WHAT IS NEEDED:
Count up the lines below that hold "transform", then give that count by itself.

(DATA SECTION begins)

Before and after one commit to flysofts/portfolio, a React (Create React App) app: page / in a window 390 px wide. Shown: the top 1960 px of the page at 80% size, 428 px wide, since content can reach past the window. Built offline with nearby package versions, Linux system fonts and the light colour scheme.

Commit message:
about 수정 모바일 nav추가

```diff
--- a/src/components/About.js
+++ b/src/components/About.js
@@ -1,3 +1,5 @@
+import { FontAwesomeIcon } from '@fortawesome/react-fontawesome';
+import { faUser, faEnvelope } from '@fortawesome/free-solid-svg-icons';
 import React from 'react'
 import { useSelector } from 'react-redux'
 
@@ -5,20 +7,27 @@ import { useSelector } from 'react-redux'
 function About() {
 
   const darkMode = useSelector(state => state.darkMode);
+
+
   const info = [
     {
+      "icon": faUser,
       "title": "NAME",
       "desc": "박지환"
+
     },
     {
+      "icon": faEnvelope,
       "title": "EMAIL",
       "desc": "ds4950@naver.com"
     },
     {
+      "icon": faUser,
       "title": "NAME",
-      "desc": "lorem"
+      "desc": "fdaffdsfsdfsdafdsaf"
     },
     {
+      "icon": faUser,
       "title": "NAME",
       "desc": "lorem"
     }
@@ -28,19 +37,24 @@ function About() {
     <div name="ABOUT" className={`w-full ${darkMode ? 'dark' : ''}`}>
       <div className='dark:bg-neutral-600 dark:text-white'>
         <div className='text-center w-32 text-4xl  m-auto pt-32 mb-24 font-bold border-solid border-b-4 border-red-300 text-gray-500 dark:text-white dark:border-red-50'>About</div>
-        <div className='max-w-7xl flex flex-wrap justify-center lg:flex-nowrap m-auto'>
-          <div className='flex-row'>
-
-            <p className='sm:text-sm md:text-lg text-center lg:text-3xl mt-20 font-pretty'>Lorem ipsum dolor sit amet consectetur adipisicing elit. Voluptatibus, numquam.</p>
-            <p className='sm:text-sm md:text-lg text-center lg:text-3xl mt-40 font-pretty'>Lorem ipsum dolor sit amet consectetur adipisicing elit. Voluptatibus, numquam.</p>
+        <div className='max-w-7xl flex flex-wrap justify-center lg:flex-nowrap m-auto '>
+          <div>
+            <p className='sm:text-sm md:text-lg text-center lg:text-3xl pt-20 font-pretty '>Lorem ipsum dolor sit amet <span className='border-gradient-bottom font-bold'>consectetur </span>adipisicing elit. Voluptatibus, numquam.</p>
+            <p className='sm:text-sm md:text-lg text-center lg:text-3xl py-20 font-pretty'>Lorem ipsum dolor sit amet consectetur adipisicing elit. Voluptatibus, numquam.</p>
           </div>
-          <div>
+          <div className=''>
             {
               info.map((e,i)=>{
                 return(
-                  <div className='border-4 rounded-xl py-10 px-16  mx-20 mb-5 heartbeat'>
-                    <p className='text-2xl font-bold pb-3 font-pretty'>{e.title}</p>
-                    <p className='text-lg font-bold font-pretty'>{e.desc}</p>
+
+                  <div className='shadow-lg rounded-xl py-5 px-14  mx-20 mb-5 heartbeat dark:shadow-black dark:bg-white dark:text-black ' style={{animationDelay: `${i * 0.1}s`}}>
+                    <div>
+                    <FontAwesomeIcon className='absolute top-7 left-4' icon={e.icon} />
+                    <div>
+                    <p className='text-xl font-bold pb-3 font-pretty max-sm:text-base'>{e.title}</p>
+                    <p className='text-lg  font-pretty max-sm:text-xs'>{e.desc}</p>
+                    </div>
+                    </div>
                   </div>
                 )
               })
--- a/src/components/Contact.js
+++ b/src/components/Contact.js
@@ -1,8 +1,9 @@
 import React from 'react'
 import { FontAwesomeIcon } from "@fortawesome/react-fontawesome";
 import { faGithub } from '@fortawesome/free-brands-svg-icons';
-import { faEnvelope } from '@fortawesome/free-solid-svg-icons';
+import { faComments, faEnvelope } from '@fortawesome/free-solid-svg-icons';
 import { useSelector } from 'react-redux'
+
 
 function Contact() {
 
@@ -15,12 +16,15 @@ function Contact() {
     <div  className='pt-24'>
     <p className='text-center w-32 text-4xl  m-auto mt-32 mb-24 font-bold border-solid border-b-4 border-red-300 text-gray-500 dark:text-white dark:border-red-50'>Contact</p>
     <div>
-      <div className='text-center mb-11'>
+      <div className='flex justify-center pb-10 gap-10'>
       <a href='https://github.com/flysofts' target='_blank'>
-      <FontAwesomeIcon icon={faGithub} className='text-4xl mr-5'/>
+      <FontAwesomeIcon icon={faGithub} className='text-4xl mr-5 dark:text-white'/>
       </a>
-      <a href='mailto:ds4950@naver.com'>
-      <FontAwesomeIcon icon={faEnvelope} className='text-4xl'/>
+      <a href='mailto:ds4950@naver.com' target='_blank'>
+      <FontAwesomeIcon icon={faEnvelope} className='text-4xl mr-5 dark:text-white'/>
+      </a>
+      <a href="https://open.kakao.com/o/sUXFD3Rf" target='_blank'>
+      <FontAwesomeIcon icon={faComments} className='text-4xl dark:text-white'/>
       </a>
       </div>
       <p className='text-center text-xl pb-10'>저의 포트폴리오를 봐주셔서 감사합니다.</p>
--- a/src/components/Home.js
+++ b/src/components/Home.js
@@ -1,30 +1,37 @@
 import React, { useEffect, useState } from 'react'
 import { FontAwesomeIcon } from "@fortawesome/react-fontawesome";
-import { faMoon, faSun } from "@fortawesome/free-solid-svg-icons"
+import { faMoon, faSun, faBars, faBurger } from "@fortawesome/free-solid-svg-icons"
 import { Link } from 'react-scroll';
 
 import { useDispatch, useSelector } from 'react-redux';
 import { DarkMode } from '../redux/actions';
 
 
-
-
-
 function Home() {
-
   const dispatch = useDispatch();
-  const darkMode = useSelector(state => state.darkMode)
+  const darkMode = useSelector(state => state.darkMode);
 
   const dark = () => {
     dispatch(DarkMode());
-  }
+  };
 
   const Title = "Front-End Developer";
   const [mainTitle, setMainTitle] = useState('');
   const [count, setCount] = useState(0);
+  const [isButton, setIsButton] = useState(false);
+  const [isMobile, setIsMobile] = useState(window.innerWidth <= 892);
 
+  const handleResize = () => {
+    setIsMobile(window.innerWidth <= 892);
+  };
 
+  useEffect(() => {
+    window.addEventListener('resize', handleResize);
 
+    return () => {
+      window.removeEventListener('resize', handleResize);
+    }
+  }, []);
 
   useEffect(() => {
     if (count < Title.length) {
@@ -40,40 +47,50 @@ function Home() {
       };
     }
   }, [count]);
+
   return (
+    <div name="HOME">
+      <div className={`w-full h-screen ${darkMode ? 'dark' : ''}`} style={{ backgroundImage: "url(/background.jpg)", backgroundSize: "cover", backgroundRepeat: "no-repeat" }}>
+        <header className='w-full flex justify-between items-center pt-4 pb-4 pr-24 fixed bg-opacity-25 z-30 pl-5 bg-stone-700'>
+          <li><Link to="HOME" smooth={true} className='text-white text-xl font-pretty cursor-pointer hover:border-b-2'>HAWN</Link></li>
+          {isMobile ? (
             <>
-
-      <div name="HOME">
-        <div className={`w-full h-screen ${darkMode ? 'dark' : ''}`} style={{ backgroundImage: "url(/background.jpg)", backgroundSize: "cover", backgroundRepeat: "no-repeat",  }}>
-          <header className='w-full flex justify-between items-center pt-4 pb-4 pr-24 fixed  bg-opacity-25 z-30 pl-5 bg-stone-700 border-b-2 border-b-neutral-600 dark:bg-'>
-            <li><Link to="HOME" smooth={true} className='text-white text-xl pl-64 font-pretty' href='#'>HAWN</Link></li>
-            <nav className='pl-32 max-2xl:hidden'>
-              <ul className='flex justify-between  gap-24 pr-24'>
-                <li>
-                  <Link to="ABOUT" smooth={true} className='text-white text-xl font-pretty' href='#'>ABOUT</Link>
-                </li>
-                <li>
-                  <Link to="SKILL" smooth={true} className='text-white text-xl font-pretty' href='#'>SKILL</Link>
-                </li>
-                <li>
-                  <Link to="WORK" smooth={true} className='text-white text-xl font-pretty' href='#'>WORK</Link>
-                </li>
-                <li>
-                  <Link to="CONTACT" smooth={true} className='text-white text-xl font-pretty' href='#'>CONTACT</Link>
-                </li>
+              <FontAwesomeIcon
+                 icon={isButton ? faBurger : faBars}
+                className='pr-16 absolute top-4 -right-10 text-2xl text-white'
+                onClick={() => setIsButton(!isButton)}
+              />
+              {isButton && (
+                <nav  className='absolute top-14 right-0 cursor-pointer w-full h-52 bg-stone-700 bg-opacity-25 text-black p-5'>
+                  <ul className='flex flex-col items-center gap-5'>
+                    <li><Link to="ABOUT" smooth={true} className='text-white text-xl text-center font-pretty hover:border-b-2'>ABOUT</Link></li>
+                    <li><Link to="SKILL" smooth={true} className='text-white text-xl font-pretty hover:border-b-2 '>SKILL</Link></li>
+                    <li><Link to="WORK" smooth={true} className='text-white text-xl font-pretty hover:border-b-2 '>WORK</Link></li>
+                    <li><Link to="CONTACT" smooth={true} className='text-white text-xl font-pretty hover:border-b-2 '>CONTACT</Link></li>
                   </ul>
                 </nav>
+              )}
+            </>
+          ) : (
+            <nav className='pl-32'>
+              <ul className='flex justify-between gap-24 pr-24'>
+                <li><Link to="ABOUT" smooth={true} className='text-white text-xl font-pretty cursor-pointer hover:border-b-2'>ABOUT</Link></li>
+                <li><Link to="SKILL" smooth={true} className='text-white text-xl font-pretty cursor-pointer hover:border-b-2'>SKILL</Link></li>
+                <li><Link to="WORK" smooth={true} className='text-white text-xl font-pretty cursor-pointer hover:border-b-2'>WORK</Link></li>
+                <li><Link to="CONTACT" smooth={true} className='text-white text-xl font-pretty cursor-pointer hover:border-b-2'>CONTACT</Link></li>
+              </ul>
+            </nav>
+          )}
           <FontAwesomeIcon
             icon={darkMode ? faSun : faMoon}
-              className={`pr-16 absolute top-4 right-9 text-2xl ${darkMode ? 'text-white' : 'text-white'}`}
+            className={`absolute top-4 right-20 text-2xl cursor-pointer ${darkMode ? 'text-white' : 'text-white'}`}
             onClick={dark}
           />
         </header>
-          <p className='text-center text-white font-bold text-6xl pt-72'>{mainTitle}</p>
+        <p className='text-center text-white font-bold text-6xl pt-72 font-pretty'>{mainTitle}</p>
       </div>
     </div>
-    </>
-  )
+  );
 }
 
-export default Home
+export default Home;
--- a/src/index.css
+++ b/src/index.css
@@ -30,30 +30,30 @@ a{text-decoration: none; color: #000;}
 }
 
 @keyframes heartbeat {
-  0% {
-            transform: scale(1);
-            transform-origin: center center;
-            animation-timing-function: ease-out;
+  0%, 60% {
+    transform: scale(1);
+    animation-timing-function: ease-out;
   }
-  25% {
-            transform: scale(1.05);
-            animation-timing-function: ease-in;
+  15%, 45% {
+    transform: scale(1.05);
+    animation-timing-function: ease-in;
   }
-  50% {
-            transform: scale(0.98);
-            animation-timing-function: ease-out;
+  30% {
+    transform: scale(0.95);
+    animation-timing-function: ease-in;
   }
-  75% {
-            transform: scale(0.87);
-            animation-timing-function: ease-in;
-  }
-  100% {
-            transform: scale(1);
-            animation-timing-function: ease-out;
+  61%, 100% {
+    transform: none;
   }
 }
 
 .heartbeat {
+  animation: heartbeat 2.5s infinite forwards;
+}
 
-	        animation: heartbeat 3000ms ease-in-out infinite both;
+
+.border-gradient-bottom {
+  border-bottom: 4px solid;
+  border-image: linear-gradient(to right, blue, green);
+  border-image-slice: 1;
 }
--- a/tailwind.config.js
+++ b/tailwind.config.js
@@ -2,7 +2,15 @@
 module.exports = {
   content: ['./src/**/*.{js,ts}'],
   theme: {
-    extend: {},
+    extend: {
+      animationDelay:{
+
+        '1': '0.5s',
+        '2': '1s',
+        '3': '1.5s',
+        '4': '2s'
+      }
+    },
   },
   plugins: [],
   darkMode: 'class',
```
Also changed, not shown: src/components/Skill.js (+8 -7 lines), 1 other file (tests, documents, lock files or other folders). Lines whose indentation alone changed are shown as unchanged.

(DATA SECTION ends)

EXERCISE ANSWER:
10